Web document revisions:
═══

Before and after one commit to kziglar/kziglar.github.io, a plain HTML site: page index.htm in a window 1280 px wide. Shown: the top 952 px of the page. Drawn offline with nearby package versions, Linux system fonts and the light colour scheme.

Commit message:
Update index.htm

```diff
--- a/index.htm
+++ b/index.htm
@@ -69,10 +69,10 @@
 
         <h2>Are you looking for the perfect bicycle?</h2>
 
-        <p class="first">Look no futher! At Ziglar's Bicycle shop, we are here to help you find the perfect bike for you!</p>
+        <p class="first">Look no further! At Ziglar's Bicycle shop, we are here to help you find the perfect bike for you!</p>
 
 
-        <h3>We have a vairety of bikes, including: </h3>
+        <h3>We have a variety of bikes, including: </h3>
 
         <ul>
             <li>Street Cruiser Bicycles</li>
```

═══

| What the exercise asks |
Exact copies of the lines from the start of the data up to the line holding "Update index.htm", both included, are all that is needed.

| Answer box |
Before and after one commit to kziglar/kziglar.github.io, a plain HTML site: page index.htm in a window 1280 px wide. Shown: the top 952 px of the page. Drawn offline with nearby package versions, Linux system fonts and the light colour scheme.

Commit message:
Update index.htm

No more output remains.